Tana Helfer (above far right) is the daughter of producer Ralph Helfer. A fascinating woman, she grew up with animals and eventually became a trainer, a stunt woman for films utilizing them, and the author of the book 'When You Fight the Tiger'. She plays Kristie, the young tennis player and daughter to Skerritt's character. She still lives in Kenya. Her mother wrote a book as well, titled 'The Gentle Jungle'.

Prior to appearing in SAVAGE HARVEST, the gorgeous Anne-Marie Martin went by her real name of Eddie Benton. Some of her genre credits include roles in PROM NIGHT (1980) and THE BOOGENS (1981). She auditioned for the role Princess Leia in STAR WARS (1977), and found greater fame on television programs like DAYS OF OUR LIVES and SLEDGE HAMMER!

The director of photography, Ronnie Taylor, went on to perform camera duties on high profile pictures like GANDHI (1982) and HIGH ROAD TO CHINA (1983); and some of Dario Argento's movies such as OPERA (1987), THE PHANTOM OF THE OPERA (1998), and SLEEPLESS (2001).

Considering the rarity of this movie, I became interested in learning a bit more about its making aside from what was available in vintage magazine articles. I contacted the films makeup artist, William Munns, and he was kind enough to answer questions about his career, including SAVAGE HARVEST. Below are the questions and answers pertaining to this film.
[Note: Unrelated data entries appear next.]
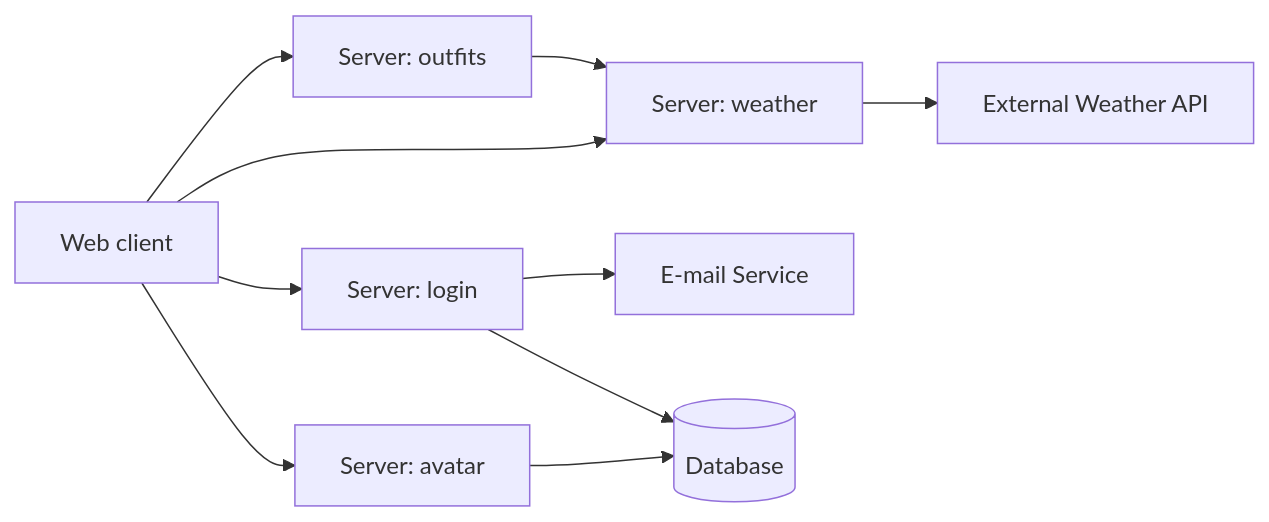
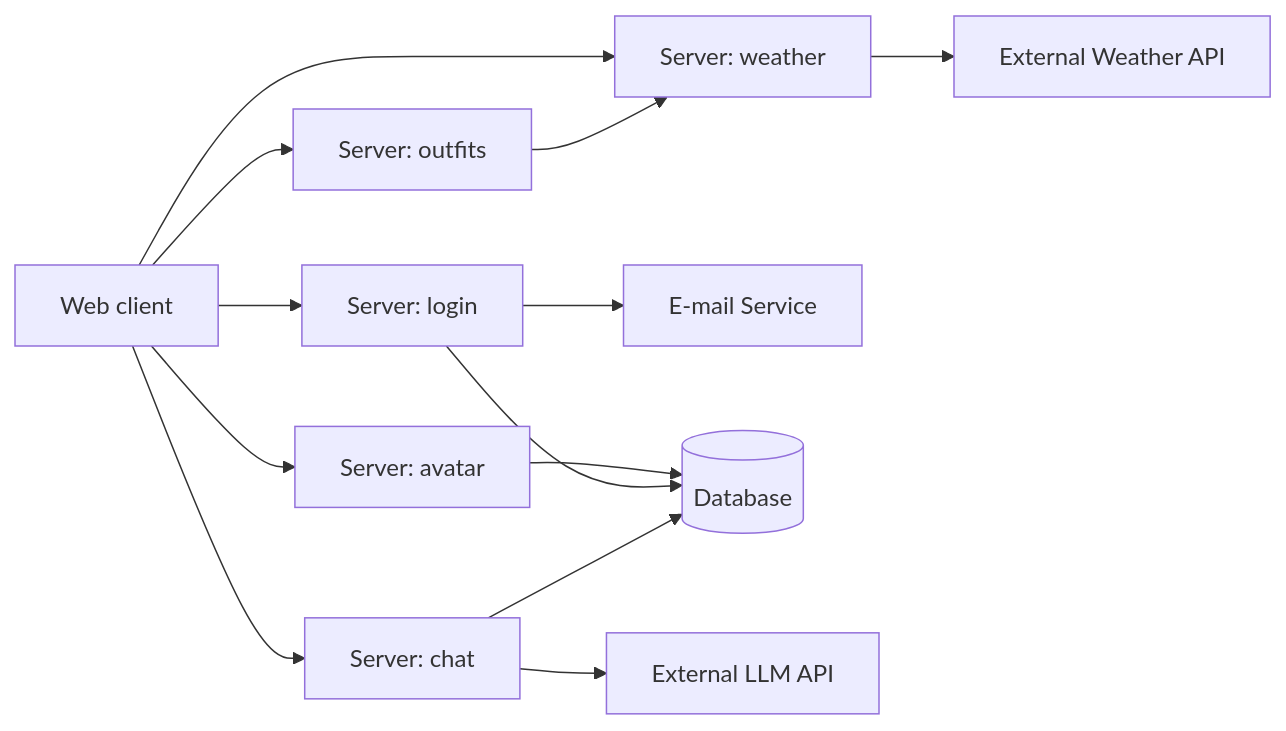
Before and after one commit to Chili911/aiasd-project: the diagram in week05/DESIGN.md, drawn with Mermaid. The commit also changed other lines of this file and 17 other files, not shown here.

````diff
--- a/week05/DESIGN.md
+++ b/week05/DESIGN.md
@@ -52,15 +16,17 @@
 ```mermaid
 flowchart LR
     web[Web client] --> login[Server: login]
     web --> weather[Server: weather]
     web --> outfits[Server: outfits]
     web --> avatar[Server: avatar]
+    web --> chat[Server: chat]
 
     login --> email[E-mail Service]
     weather --> weather_api[External Weather API]
     outfits --> weather
     avatar --> db[(Database)]
     login --> db[(Database)]
-
+    chat --> db[(Database)]
+    chat --> llm[External LLM API]
 
 ```
````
Venoms5: I've read about your love of animals and working with them, so was this a pleasant experience working on this picture?

William Munns: Working with the animals was one of my most enjoyable experiences. I even got to work a bit as a trainer, for the sequence where the family tries to escape the house in a constructed sort of cage they are inside, with several lions outside. They used five young female lions which were somewhat trained, but they had only four trainers, so I was allowed to be trainer 5 for the fifth lion. After each take, we;d each go in and throw a chain around the neck of one lioness, and lead it away from the scene while the scene was reset or cameras moved. And doing makeup on Dandy, the main lion, was fun because he really was an incredibly tame and friendly male lion.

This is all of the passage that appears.